▶ [Prompt]
Only the lines that include "ProfileHeroProps" should be copied from the data below.

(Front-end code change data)
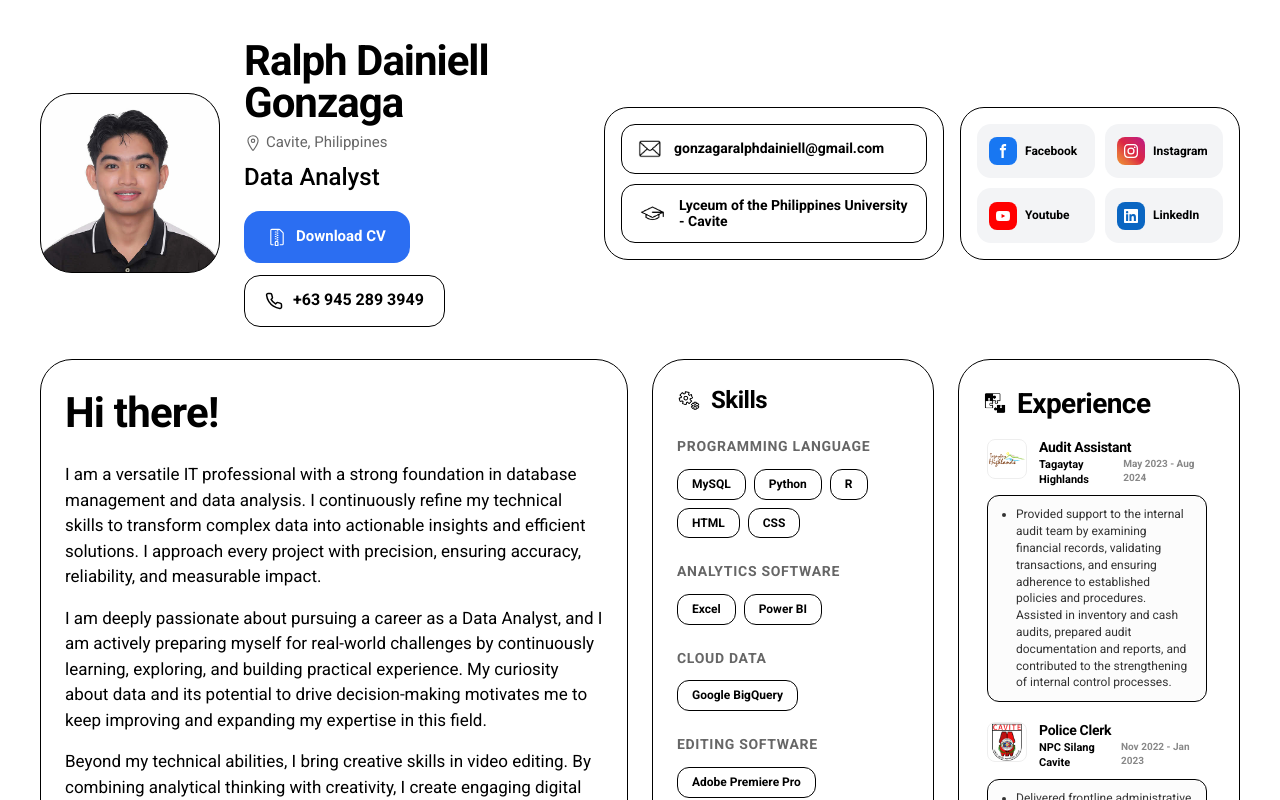
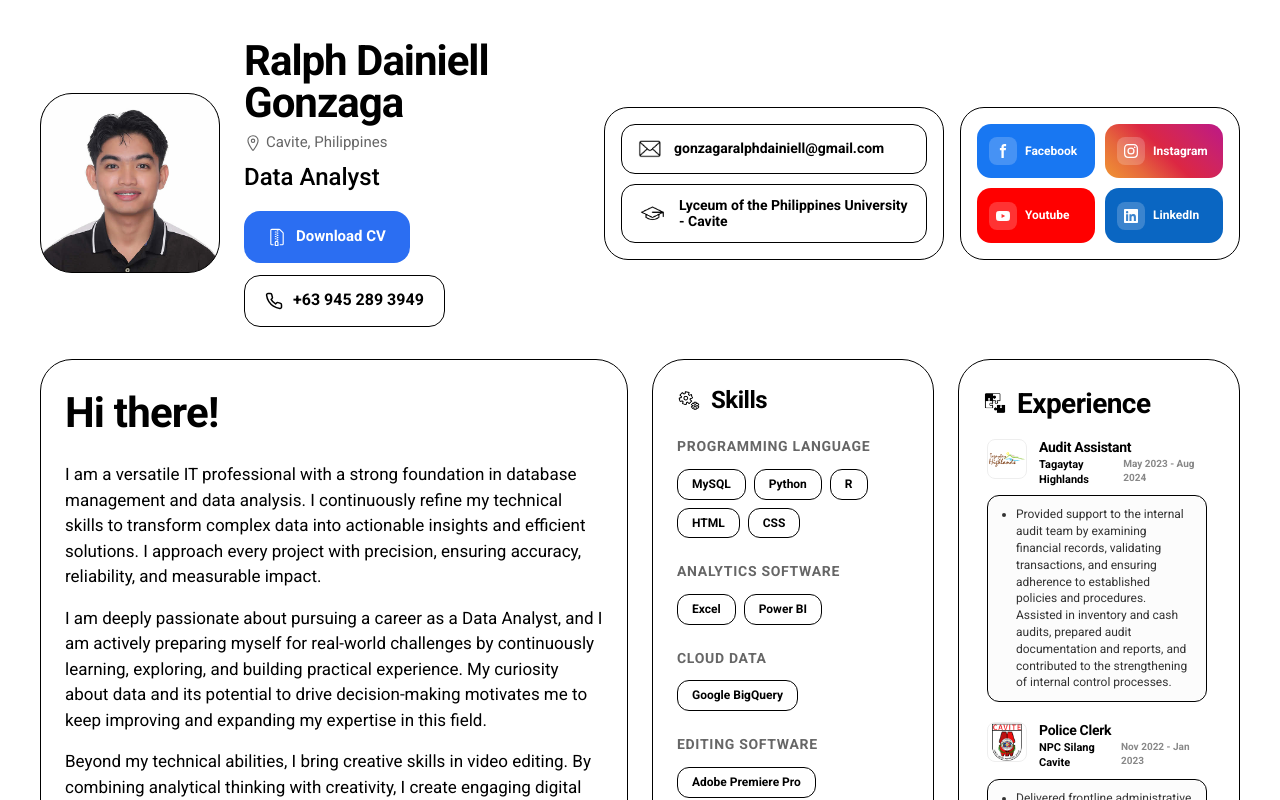
Before and after one commit to Valiantic/Ralph-Dainiell, a Next.js app: page / in a window 1280 px wide. Shown: the top 800 px of the page. Built offline with nearby package versions, Linux system fonts and the light colour scheme.

Commit message:
versionsocial

```diff
--- a/app/components/ProfileHero.tsx
+++ b/app/components/ProfileHero.tsx
@@ -146,7 +146,7 @@ export const ProfileHero = ({ data }: ProfileHeroProps) => {
                     </div>
                 </div>
 
-                {/* 4. Socials Group Card — NEW DESIGN */}
+                {/* 4. Socials Group Card — STATIC COLORS */}
                 <div className="card socials-card" style={{
                     padding: '16px',
                     display: 'grid',
@@ -157,63 +157,57 @@ export const ProfileHero = ({ data }: ProfileHeroProps) => {
                     border: '1.5px solid #000',
                     background: '#fff'
                 }}>
-                    <Link href={data.socials.facebook || '#'} target="_blank" className="social-btn facebook-btn" style={{
+                    <Link href={data.socials.facebook || '#'} target="_blank" style={{
                         display: 'flex', alignItems: 'center', gap: '8px',
                         padding: '10px 12px', border: 'none',
                         borderRadius: '14px', textDecoration: 'none',
-                        background: '#f3f4f6', transition: 'all 0.3s ease'
+                        background: '#1877F2'
                     }}>
-                        <div style={{ width: '28px', height: '28px', background: '#1877F2', borderRadius: '8px', display: 'flex', alignItems: 'center', justifyContent: 'center', flexShrink: 0 }}>
+                        <div style={{ width: '28px', height: '28px', background: 'rgba(255,255,255,0.2)', borderRadius: '8px', display: 'flex', alignItems: 'center', justifyContent: 'center', flexShrink: 0 }}>
                             <svg width="14" height="14" viewBox="0 0 10 18" fill="white"><path d="M6.5 3H9V0H6.5C4.57 0 3 1.57 3 3.5V5H1V8H3V18H6V8H8.5L9 5H6V3.5C6 3.22 6.22 3 6.5 3Z"/></svg>
                         </div>
-                        <span className="social-text" style={{ fontSize: '12px', fontWeight: 600, color: '#000', transition: 'color 0.3s ease' }}>Facebook</span>
+                        <span style={{ fontSize: '12px', fontWeight: 600, color: '#fff' }}>Facebook</span>
                     </Link>
 
-                    <Link href={data.socials.instagram || '#'} target="_blank" className="social-btn instagram-btn" style={{
+                    <Link href={data.socials.instagram || '#'} target="_blank" style={{
                         display: 'flex', alignItems: 'center', gap: '8px',
                         padding: '10px 12px', border: 'none',
                         borderRadius: '14px', textDecoration: 'none',
-                        background: '#f3f4f6', transition: 'all 0.3s ease'
+                        background: 'linear-gradient(45deg, #f09433, #e6683c, #dc2743, #cc2366, #bc1888)'
                     }}>
-                        <div style={{ width: '28px', height: '28px', background: 'linear-gradient(45deg, #f09433, #e6683c, #dc2743, #cc2366, #bc1888)', borderRadius: '8px', display: 'flex', alignItems: 'center', justifyContent: 'center', flexShrink: 0 }}>
+                        <div style={{ width: '28px', height: '28px', background: 'rgba(255,255,255,0.2)', borderRadius: '8px', display: 'flex', alignItems: 'center', justifyContent: 'center', flexShrink: 0 }}>
                             <svg width="14" height="14" viewBox="0 0 24 24" fill="white"><path d="M12 2.163c3.204 0 3.584.012 4.85.07 3.252.148 4.771 1.691 4.919 4.919.058 1.265.069 1.645.069 4.849 0 3.205-.012 3.584-.069 4.849-.149 3.225-1.664 4.771-4.919 4.919-1.266.058-1.644.07-4.85.07-3.204 0-3.584-.012-4.849-.07-3.26-.149-4.771-1.699-4.919-4.92-.058-1.265-.07-1.644-.07-4.849 0-3.204.013-3.583.07-4.849.149-3.227 1.664-4.771 4.919-4.919 1.266-.057 1.645-.069 4.849-.069zM12 0C8.741 0 8.333.014 7.053.072 2.695.272.273 2.69.073 7.052.014 8.333 0 8.741 0 12c0 3.259.014 3.668.072 4.948.2 4.358 2.618 6.78 6.98 6.98C8.333 23.986 8.741 24 12 24c3.259 0 3.668-.014 4.948-.072 4.354-.2 6.782-2.618 6.979-6.98.059-1.28.073-1.689.073-4.948 0-3.259-.014-3.667-.072-4.947-.196-4.354-2.617-6.78-6.979-6.98C15.668.014 15.259 0 12 0zm0 5.838a6.162 6.162 0 1 0 0 12.324 6.162 6.162 0 0 0 0-12.324zM12 16a4 4 0 1 1 0-8 4 4 0 0 1 0 8zm6.406-11.845a1.44 1.44 0 1 0 0 2.881 1.44 1.44 0 0 0 0-2.881z"/></svg>
                         </div>
-                        <span className="social-text" style={{ fontSize: '12px', fontWeight: 600, color: '#000', transition: 'color 0.3s ease' }}>Instagram</span>
+                        <span style={{ fontSize: '12px', fontWeight: 600, color: '#fff' }}>Instagram</span>
                     </Link>
 
-                    <Link href={data.socials.youtube || '#'} target="_blank" className="social-btn youtube-btn" style={{
+                    <Link href={data.socials.youtube || '#'} target="_blank" style={{
                         display: 'flex', alignItems: 'center', gap: '8px',
                         padding: '10px 12px', border: 'none',
                         borderRadius: '14px', textDecoration: 'none',
-                        background: '#f3f4f6', transition: 'all 0.3s ease'
+                        background: '#FF0000'
                     }}>
-                        <div style={{ width: '28px', height: '28px', background: '#FF0000', borderRadius: '8px', display: 'flex', alignItems: 'center', justifyContent: 'center', flexShrink: 0 }}>
+                        <div style={{ width: '28px', height: '28px', background: 'rgba(255,255,255,0.2)', borderRadius: '8px', display: 'flex', alignItems: 'center', justifyContent: 'center', flexShrink: 0 }}>
                             <svg width="14" height="14" viewBox="0 0 24 24" fill="white"><path d="M23.498 6.186a3.016 3.016 0 0 0-2.122-2.136C19.505 3.545 12 3.545 12 3.545s-7.505 0-9.377.505A3.017 3.017 0 0 0 .502 6.186C0 8.07 0 12 0 12s0 3.93.502 5.814a3.016 3.016 0 0 0 2.122 2.136c1.871.505 9.376.505 9.376.505s7.505 0 9.377-.505a3.015 3.015 0 0 0 2.122-2.136C24 15.93 24 12 24 12s0-3.93-.502-5.814zM9.545 15.568V8.432L15.818 12l-6.273 3.568z"/></svg>
                         </div>
-                        <span className="social-text" style={{ fontSize: '12px', fontWeight: 600, color: '#000', transition: 'color 0.3s ease' }}>Youtube</span>
+                        <span style={{ fontSize: '12px', fontWeight: 600, color: '#fff' }}>Youtube</span>
                     </Link>
 
-                    <Link href={data.socials.linkedin || '#'} target="_blank" className="social-btn linkedin-btn" style={{
+                    <Link href={data.socials.linkedin || '#'} target="_blank" style={{
                         display: 'flex', alignItems: 'center', gap: '8px',
                         padding: '10px 12px', border: 'none',
                         borderRadius: '14px', textDecoration: 'none',
-                        background: '#f3f4f6', transition: 'all 0.3s ease'
+                        background: '#0A66C2'
                     }}>
-                        <div style={{ width: '28px', height: '28px', background: '#0A66C2', borderRadius: '8px', display: 'flex', alignItems: 'center', justifyContent: 'center', flexShrink: 0 }}>
+                        <div style={{ width: '28px', height: '28px', background: 'rgba(255,255,255,0.2)', borderRadius: '8px', display: 'flex', alignItems: 'center', justifyContent: 'center', flexShrink: 0 }}>
                             <svg width="14" height="14" viewBox="0 0 24 24" fill="white"><path d="M20.447 20.452h-3.554v-5.569c0-1.328-.027-3.037-1.852-3.037-1.853 0-2.136 1.445-2.136 2.939v5.667H9.351V9h3.414v1.561h.046c.477-.9 1.637-1.85 3.37-1.85 3.601 0 4.267 2.37 4.267 5.455v6.286zM5.337 7.433a2.062 2.062 0 0 1-2.063-2.065 2.064 2.064 0 1 1 2.063 2.065zm1.782 13.019H3.555V9h3.564v11.452zM22.225 0H1.771C.792 0 0 .774 0 1.729v20.542C0 23.227.792 24 1.771 24h20.451C23.2 24 24 23.227 24 22.271V1.729C24 .774 23.2 0 22.222 0h.003z"/></svg>
                         </div>
-                        <span className="social-text" style={{ fontSize: '12px', fontWeight: 600, color: '#000', transition: 'color 0.3s ease' }}>LinkedIn</span>
+                        <span style={{ fontSize: '12px', fontWeight: 600, color: '#fff' }}>LinkedIn</span>
                     </Link>
                 </div>
             </div>
 
             <style jsx>{`
-                .social-btn { transition: all 0.3s ease !important; }
-                .facebook-btn:hover { background: #1877F2 !important; }
-                .instagram-btn:hover { background: linear-gradient(45deg, #f09433, #e6683c, #dc2743, #cc2366, #bc1888) !important; }
-                .youtube-btn:hover { background: #FF0000 !important; }
-                .linkedin-btn:hover { background: #0A66C2 !important; }
-                .social-btn:hover .social-text { color: #fff !important; }
                 @media (max-width: 1024px) {
                     .profile-hero {
                         flex-direction: column !important;
```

▶ [Answer]
@@ -146,7 +146,7 @@ export const ProfileHero = ({ data }: ProfileHeroProps) => {
@@ -157,63 +157,57 @@ export const ProfileHero = ({ data }: ProfileHeroProps) => {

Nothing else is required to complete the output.